The mammal was spotted on Tuesday morning in the Moray Firth near the village of Ardersier, between Inverness and Nairn in the Highlands.

It was buried on Wednesday after it was moved further away from Ardersier to farmland to minimise any public health concerns, Highland Council said.

The burial took place following a post-mortem examination by a team from the Inverness-based Scottish Marine Animal Strandings Scheme (SMASS), part of Scotland's Rural College.

Dr Andrew Brownlow, of SMASS, who was involved in the post mortem, believes the whale made a "navigational error" which took it into the Moray Firth away from its feeding grounds.

The examination found that the mammal was in good health and had been feeding well, with evidence of squid beaks in its stomach, but not for the last seven to 10 days.

The post mortem suggested there may have been a problem with the whale's brain but it is not known if this contributed to it straying into the Moray Firth.

Dr Brownlow said: "With the exception of what we found in the brain it was a remarkably normal and healthy animal."

There was no evidence it had swallowed plastic and no sign of trauma or disease.

It is thought the mammal, a young male aged between 10 and 20, had become separated from the non-familial "bachelor pod" sperm whales of this age normally travel with.

Dr Brownlow said: "Juveniles of this age normally come foraging in non-familial pods with animals they are not related to but of a similar size.

"It's a lost boy.

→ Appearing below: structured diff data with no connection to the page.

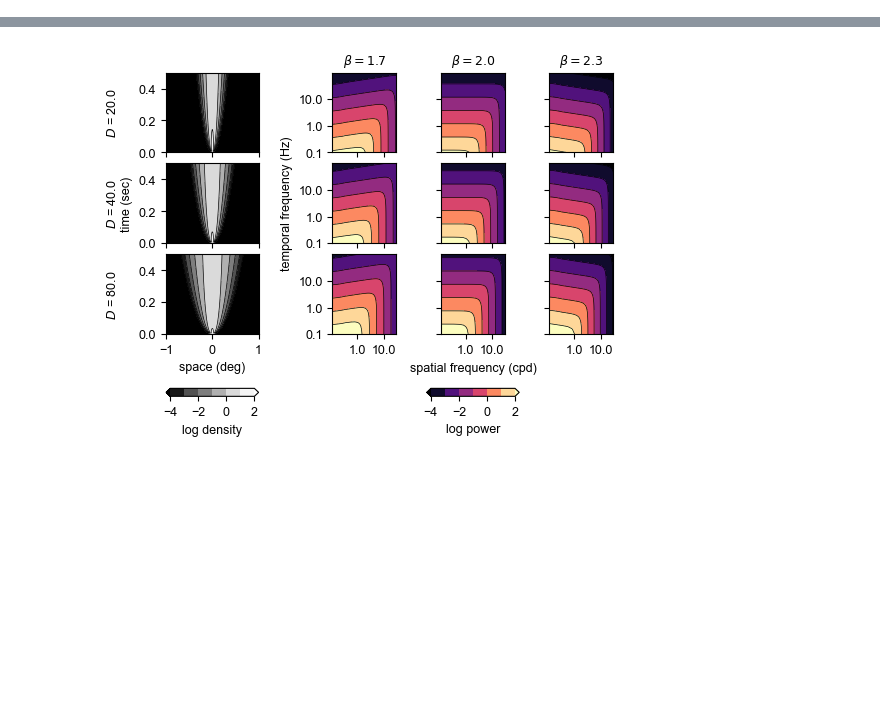
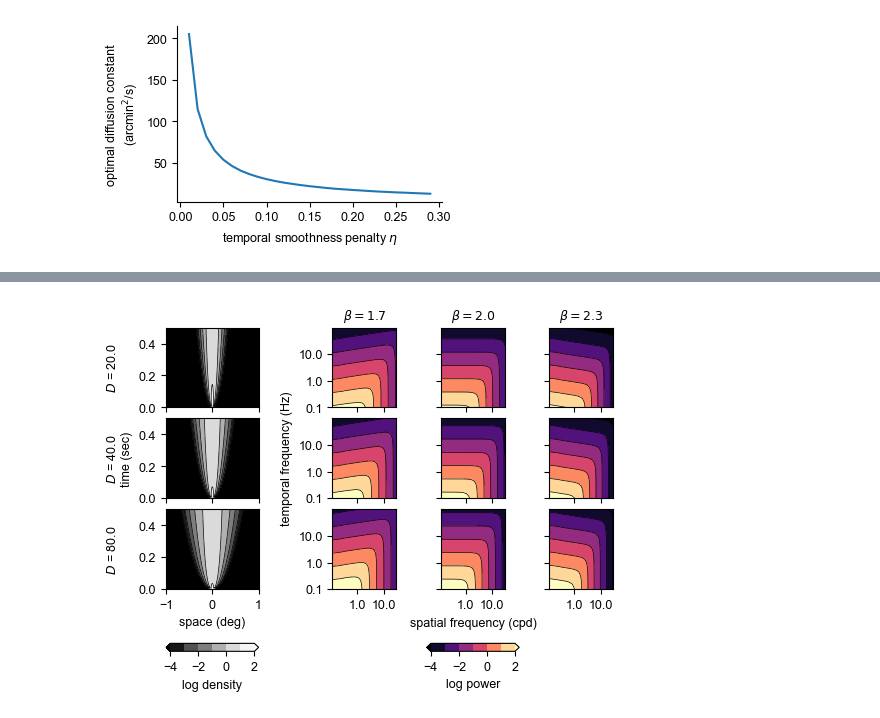
Before and after one commit to Yates-Lab/efficient-coding-drift-spectrum, a Jupyter notebook: scripts/moving_retina_2.ipynb, the cells around one changed output, grey strips where cells are left out. Cells and saved outputs as stored; diff of their text form; code cells hidden in the pictures; blank space fills up the shorter version.

```diff
--- a/scripts/moving_retina_2.ipynb
+++ b/scripts/moving_retina_2.ipynb
@@ -235,3 +315,11 @@ min,max spatial frequency: 0.12, 59.77
+# %%
+fig,ax = plt.subplots(figsize=(hw,0.666*hw))
+ax.plot(temporal_costs,D_opts)
+ax.set_xlabel("temporal smoothness penalty $\eta$")
+ax.set_ylabel("optimal diffusion constant\n(arcmin$^2$/s)")
+fig.savefig("../results/optimal_diffusion_constant_vs_temporal_cost.pdf",bbox_inches="tight")
+# %% [output]
+[figure, added]
 # %%
 def sweep_noise():
 
```
Also changed, not shown: parts of 14 cells of this notebook.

It looks like it has become separated because we do not expect a solitary male of this age up here.

"At this age they tend to be a lot more gregarious so it's got separated from the rest of its group."

The local authority liaised with Scottish Environment Protection Agency over how to dispose of the whale.

Alan Yates, environmental health manager at Highland Council, said: "The Council has a duty to dispose of carcasses resulting from whale strandings, and careful consideration in this case required to be given to the disposal options due to the close proximity of Ardersier village.

"The Council are grateful to the local farmer for their cooperation and assistance in disposing of the whale and to the contractors who did a great job of moving and burying the whale in difficult circumstances."